─── INFORMATION SUPPLIED ───

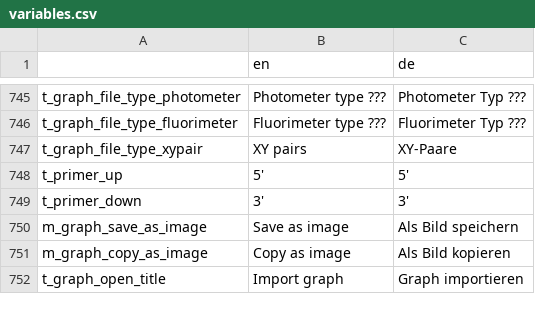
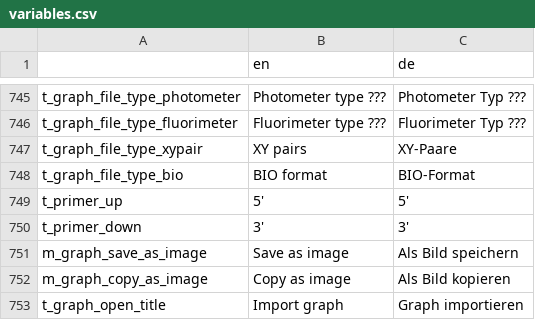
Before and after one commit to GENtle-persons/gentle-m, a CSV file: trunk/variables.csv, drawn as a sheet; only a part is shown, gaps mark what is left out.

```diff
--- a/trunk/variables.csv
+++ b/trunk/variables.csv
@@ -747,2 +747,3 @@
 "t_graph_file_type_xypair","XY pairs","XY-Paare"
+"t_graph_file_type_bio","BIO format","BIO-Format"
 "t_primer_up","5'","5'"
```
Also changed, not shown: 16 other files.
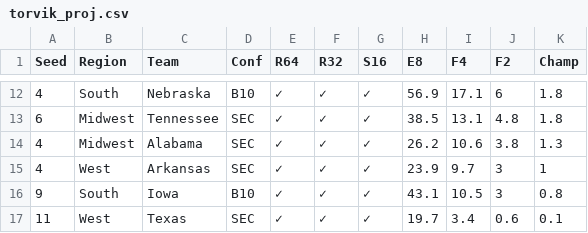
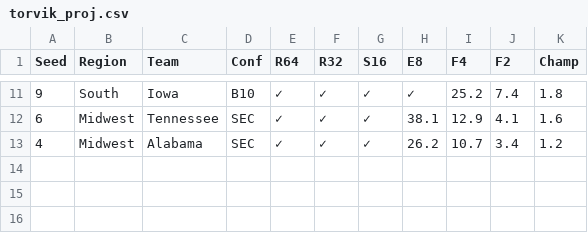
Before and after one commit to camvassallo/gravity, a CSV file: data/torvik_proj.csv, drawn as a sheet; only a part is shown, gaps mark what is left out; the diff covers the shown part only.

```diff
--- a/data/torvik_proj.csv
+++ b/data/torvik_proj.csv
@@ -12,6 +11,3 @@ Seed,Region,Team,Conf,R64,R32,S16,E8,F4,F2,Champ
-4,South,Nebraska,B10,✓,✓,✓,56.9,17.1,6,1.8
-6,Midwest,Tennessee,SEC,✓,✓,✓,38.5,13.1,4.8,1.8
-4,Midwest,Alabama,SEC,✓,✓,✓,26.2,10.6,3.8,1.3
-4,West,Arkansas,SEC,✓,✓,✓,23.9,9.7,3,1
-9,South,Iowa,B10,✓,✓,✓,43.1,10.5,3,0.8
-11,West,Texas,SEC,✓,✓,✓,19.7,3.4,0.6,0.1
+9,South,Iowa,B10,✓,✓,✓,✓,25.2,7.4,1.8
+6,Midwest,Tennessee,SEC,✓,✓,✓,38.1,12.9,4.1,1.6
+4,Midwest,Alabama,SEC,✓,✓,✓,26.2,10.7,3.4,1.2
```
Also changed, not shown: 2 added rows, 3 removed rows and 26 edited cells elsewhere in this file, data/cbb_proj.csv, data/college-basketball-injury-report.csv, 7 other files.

───
─── INFORMATION SUPPLIED ───

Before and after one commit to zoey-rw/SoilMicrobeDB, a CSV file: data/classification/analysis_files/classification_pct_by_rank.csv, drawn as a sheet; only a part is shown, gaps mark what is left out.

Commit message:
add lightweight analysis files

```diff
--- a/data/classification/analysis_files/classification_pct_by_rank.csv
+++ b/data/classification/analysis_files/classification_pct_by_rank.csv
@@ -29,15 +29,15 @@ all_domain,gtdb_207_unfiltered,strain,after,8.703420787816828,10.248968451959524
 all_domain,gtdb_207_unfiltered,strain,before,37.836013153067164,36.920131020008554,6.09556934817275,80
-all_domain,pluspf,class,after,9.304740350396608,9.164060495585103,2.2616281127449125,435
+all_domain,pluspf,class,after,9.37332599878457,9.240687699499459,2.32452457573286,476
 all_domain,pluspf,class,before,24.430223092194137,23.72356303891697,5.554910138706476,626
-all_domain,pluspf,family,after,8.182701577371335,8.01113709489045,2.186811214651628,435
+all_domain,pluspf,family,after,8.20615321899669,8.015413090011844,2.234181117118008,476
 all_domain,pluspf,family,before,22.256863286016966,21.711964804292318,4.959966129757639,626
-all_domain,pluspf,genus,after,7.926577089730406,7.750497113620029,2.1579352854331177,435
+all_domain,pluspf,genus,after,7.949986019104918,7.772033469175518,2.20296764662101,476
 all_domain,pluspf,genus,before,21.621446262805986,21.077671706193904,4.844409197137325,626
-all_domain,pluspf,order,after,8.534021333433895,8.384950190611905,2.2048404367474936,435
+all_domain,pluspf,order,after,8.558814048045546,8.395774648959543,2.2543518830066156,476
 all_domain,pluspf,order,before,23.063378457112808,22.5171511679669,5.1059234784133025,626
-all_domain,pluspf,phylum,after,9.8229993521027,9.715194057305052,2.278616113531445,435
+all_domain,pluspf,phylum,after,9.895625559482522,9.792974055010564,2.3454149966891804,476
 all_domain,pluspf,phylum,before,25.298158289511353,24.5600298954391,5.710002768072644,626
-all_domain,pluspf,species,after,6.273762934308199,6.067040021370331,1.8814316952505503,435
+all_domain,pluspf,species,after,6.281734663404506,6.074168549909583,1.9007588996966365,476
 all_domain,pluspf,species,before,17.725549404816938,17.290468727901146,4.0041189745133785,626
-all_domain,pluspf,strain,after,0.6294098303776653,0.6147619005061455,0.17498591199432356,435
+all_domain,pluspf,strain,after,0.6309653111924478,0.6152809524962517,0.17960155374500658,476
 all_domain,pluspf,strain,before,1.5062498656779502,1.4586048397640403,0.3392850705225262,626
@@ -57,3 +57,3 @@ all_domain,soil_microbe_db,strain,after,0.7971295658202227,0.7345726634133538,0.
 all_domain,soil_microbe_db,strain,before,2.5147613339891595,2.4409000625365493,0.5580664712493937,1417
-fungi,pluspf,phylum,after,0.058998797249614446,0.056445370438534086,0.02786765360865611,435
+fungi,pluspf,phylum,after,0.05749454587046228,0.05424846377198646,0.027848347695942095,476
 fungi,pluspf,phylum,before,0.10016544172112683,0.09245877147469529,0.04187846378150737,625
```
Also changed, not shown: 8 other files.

───

TASK BRIEF: For the word "Midwest", go through the records and show each line that carries it.

RESPONSE TO THE TASK:
-6,Midwest,Tennessee,SEC,✓,✓,✓,38.5,13.1,4.8,1.8
-4,Midwest,Alabama,SEC,✓,✓,✓,26.2,10.6,3.8,1.3
+6,Midwest,Tennessee,SEC,✓,✓,✓,38.1,12.9,4.1,1.6
+4,Midwest,Alabama,SEC,✓,✓,✓,26.2,10.7,3.4,1.2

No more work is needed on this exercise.